In Costco Wholesale Corp. v. Superior Court, a putative class action alleging misclassification of certain Costco managers,
On review, the Second Appellate District affirmed the trial court’s order, based on its determination that Costco has not proven the need for “extraordinary” writ relief. According to the court, Costco had not demonstrated that it would be “irreparably harmed” by disclosure of portions of the memorandum describing managers’ job duties because, according to the court, this information “came from job descriptions and interviews with two managers,” was “inconsequential,” and did not “infringe on the attorney-client relationship.” The court rejected Costco’s argument that the factual portions of the memorandum were work product in that they necessarily reflected counsel’s legal impression of the facts. The court also concluded that Costco would not be harmed by the disclosure because the information was readily available through other sources anyway, i.e. depositions, interrogatories, requests for production of job descriptions.

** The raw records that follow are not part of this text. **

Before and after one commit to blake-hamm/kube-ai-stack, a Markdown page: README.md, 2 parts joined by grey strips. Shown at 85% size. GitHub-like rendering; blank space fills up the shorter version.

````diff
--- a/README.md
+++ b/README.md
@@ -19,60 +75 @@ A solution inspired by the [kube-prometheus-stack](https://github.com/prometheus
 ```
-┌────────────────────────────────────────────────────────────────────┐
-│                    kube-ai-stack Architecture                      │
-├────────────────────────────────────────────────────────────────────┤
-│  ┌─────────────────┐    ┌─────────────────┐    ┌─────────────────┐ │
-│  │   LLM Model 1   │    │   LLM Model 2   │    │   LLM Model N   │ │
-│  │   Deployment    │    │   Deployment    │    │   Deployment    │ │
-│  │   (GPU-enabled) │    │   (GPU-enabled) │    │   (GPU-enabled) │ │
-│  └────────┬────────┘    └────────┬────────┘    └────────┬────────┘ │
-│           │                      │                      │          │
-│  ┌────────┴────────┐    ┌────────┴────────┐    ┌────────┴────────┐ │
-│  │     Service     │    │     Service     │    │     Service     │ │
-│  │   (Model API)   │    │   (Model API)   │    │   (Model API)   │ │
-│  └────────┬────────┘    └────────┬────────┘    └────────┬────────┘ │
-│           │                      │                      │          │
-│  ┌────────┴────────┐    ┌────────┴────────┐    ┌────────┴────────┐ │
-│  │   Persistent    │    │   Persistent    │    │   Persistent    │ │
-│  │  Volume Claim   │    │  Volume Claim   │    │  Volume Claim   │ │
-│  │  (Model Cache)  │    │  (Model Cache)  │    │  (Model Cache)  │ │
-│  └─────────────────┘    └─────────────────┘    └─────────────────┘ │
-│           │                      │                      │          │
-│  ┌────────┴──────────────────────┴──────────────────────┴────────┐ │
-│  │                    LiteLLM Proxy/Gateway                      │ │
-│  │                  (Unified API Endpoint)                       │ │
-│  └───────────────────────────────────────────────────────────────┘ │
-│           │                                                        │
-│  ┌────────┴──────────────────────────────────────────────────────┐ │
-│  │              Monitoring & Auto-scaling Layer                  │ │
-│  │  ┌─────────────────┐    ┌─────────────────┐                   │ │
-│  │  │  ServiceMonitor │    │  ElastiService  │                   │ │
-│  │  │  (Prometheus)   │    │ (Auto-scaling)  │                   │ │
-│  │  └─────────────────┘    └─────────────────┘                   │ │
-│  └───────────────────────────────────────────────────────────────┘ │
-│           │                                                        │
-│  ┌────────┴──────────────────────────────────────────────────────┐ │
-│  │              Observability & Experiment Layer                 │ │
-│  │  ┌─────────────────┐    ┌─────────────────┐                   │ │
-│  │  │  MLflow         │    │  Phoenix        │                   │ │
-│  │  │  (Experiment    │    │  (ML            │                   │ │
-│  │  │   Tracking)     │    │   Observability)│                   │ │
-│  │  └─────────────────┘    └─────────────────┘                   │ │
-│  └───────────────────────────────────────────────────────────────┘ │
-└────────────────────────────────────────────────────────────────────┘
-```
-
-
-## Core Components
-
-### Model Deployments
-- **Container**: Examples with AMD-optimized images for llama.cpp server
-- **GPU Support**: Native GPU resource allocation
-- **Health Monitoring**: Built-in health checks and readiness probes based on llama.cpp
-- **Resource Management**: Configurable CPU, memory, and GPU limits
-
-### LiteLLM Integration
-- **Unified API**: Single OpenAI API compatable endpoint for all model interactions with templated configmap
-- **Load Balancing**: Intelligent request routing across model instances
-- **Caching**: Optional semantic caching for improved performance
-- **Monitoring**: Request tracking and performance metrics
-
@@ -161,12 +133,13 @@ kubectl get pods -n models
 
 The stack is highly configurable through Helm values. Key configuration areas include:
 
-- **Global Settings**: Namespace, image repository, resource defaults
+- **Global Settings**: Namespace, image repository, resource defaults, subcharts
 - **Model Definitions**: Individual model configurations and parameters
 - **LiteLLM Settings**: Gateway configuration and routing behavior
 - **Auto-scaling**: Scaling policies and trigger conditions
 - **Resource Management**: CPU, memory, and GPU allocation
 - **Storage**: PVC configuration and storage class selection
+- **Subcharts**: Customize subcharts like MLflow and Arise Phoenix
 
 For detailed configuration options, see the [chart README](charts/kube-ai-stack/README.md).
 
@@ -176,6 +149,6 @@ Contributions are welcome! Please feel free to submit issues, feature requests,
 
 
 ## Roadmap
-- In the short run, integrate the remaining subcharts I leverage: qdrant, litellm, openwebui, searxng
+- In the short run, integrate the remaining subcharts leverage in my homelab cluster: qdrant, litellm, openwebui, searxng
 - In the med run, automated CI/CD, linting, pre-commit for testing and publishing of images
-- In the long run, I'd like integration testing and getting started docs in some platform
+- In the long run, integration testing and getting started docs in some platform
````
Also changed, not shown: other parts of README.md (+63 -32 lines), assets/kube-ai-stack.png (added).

Assuming the Costco decision withstands further appeal, it should be expected that plaintiffs’ attorneys will heavily rely on this decision going forward as a means of trying to obtain in camera review and possible production of legal memoranda and other communications between counsel and their clients, analyzing the propriety of exempt classification.